─── Dataset entries

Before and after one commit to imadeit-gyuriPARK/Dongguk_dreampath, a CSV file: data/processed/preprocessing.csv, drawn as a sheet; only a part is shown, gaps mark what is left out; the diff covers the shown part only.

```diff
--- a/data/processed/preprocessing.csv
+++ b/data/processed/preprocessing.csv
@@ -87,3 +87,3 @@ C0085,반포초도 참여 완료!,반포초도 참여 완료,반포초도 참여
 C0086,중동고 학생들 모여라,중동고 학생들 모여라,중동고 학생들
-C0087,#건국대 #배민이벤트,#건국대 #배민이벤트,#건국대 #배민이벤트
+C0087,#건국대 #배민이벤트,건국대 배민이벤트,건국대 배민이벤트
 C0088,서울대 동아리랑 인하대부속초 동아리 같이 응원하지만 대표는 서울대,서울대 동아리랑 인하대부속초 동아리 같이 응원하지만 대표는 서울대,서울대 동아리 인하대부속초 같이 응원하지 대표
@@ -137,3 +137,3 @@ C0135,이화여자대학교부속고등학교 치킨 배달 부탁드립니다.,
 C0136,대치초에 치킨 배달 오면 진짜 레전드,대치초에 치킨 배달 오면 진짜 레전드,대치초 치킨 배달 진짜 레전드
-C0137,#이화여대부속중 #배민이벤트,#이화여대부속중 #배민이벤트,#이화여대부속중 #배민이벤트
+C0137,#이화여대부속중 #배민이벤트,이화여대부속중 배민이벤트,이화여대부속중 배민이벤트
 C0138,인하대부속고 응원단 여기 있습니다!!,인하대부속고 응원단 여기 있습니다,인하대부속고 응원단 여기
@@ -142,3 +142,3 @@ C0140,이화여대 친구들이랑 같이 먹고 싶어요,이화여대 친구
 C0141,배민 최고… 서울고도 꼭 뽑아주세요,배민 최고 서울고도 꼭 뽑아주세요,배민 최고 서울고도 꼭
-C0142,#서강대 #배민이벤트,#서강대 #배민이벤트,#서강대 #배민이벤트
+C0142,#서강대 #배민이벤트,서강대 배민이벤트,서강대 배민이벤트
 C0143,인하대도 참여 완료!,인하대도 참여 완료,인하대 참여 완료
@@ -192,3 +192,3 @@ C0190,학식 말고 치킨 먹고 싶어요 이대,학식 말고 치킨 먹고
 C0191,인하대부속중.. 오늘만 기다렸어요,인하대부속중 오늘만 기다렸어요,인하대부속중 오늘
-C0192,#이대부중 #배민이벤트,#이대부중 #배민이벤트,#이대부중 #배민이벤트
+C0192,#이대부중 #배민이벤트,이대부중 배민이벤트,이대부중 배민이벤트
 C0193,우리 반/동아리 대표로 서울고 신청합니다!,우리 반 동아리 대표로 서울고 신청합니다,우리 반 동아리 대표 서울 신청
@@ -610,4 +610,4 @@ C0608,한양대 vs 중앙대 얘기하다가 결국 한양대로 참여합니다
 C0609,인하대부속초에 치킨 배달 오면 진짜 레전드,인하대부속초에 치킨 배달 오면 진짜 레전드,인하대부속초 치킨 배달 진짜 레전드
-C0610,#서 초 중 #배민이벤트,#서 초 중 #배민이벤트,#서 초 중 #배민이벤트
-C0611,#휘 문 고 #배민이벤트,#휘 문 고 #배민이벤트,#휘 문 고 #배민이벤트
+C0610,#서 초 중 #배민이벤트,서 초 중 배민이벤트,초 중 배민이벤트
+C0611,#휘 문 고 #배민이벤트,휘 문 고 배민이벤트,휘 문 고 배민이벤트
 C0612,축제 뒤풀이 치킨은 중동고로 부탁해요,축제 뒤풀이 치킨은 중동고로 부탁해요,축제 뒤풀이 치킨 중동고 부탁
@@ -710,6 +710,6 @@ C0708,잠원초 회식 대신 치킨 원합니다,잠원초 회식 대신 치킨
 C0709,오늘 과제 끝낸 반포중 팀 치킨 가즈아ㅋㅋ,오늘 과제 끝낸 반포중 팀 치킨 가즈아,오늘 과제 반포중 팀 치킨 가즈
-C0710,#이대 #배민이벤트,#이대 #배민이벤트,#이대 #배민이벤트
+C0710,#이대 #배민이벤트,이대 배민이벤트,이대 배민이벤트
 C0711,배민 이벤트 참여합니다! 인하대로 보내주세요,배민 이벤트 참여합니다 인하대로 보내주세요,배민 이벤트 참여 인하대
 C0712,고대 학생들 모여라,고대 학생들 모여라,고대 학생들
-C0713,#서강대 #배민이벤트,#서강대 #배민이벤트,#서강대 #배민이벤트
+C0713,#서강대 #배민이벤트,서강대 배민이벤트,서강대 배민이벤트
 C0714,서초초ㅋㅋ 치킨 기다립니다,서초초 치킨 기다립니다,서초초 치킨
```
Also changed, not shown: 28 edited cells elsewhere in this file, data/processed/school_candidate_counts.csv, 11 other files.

──────

● **Your objective**:
Please show every line of the entries above that contains the word "preprocessing".

● **Reply**:
Before and after one commit to imadeit-gyuriPARK/Dongguk_dreampath, a CSV file: data/processed/preprocessing.csv, drawn as a sheet; only a part is shown, gaps mark what is left out; the diff covers the shown part only.
--- a/data/processed/preprocessing.csv
+++ b/data/processed/preprocessing.csv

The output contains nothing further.